Construction workers have resumed rebuilding the Notre Dame Cathedral in Paris after the coronavirus outbreak forced a pause, Reuters reported Monday.
After a fire destroyed the spire and roof of the 850-year-old church in April 2019, French President Emmanuel Macros promised to rebuild within five years. Before the coronavirus pandemic paused construction, other delays in building were caused by toxic lead released by the fire and winter storms, according to Reuters.
The site was closed in March due to the pandemic, but was reopened for construction Monday to make the site compliant with social distancing rules so work proper could resume. Showers for workers are being modified and changing rooms adapted to reduce the risk of virus transmission, the rector of the cathedral Monsignor Patrick Chauvet said according to Reuters. (RELATED: France, Israel Shut Down All Non-Essential Stores, Restaurants, Cafes)
“It’s true that we have lost a month and a half,” Chauvet told Reuters Television. Despite the setback, the project is still on track to meet Macron’s 5-year deadline.
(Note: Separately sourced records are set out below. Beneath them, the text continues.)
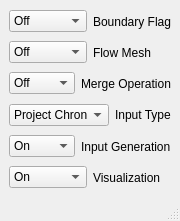
Qt form freecad/woodWorkbench/gui/ui/ui_CBL_modelParams.ui (Computational-Mechanics-Material-Models/CBL-preprocesser) before a commit.
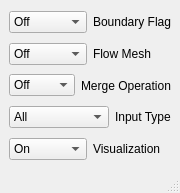
The same form after that commit.

Commit message: general cleanup and expand options for input file generation

```diff
--- a/freecad/woodWorkbench/gui/ui/ui_CBL_modelParams.ui
+++ b/freecad/woodWorkbench/gui/ui/ui_CBL_modelParams.ui
@@ -7,7 +7,7 @@
     <x>0</x>
     <y>0</y>
     <width>177</width>
-    <height>221</height>
+    <height>193</height>
    </rect>
   </property>
   <property name="sizePolicy">
@@ -137,8 +137,13 @@
          <number>-1</number>
         </property>
         <property name="currentIndex">
-         <number>1</number>
+         <number>0</number>
         </property>
+        <item>
+         <property name="text">
+          <string>All</string>
+         </property>
+        </item>
         <item>
          <property name="text">
           <string>Abaqus</string>
@@ -160,40 +165,6 @@
       </item>
      </layout>
     </item>
-    <item>
-     <layout class="QHBoxLayout" name="horizontalLayout_29">
-      <item>
-       <widget class="QComboBox" name="inpFlag">
-        <property name="maximumSize">
-         <size>
-          <width>100</width>
-          <height>16777215</height>
-         </size>
-        </property>
-        <property name="currentIndex">
-         <number>0</number>
-        </property>
-        <item>
-         <property name="text">
-          <string>On</string>
-         </property>
-        </item>
-        <item>
-         <property name="text">
-          <string>Off</string>
-         </property>
-        </item>
-       </widget>
-      </item>
-      <item>
-       <widget class="QLabel" name="label_11">
-        <property name="text">
-         <string>Input Generation</string>
-        </property>
-       </widget>
-      </item>
-     </layout>
-    </item>
     <item>
      <layout class="QHBoxLayout" name="horizontalLayout_44">
       <item>
```
Left out of the diff: 5 changed lines with no effect on the pictures. The commit also changes 6 other files.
The first task once work on the cathedral itself resumes will be to remove the tangle of metal scaffolding that melted in the fire.
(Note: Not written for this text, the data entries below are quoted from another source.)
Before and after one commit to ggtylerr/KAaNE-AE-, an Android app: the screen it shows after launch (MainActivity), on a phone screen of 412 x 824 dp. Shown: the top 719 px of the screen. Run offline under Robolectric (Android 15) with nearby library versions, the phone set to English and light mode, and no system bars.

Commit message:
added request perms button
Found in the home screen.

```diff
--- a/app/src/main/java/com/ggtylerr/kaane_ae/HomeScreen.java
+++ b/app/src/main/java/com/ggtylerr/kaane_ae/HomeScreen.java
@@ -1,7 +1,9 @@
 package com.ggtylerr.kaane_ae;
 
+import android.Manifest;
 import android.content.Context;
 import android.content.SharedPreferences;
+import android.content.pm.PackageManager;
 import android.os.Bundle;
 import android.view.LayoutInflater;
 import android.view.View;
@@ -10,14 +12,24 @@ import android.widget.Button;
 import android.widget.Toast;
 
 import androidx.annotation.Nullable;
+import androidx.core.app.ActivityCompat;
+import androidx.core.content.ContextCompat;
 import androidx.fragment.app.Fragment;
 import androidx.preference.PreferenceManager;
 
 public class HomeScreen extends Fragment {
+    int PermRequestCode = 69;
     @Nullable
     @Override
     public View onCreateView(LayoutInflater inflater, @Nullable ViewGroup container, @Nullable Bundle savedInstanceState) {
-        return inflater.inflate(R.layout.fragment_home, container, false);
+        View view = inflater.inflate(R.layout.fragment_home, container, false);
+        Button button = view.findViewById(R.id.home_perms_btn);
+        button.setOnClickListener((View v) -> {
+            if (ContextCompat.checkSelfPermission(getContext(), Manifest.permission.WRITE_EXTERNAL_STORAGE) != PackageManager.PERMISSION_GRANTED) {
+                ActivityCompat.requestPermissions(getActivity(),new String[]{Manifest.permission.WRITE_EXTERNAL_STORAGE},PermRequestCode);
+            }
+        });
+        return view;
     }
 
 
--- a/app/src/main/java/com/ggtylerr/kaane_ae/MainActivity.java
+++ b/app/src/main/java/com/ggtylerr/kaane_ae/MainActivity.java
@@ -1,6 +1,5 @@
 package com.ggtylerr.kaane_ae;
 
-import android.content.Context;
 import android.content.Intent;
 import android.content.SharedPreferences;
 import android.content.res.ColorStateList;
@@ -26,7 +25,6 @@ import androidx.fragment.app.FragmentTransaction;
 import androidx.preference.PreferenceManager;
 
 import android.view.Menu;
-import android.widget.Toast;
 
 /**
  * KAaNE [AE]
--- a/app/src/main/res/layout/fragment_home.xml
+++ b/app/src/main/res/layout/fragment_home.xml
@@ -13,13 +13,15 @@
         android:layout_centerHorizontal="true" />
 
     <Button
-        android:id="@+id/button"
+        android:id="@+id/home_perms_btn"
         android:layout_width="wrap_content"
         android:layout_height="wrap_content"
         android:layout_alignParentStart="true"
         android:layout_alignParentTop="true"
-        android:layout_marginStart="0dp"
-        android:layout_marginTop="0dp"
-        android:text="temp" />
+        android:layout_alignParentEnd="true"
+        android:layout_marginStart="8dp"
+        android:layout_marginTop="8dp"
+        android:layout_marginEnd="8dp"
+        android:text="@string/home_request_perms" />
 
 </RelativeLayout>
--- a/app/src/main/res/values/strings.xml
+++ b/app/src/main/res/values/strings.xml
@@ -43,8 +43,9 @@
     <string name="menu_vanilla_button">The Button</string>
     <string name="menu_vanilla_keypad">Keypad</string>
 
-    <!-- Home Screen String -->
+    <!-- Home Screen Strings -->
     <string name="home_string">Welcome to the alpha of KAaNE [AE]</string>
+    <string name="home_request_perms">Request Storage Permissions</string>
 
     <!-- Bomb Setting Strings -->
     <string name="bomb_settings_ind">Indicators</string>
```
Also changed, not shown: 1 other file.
‘When that’s removed, we can say that the phase of making safe will have been completed,” said Chauvet.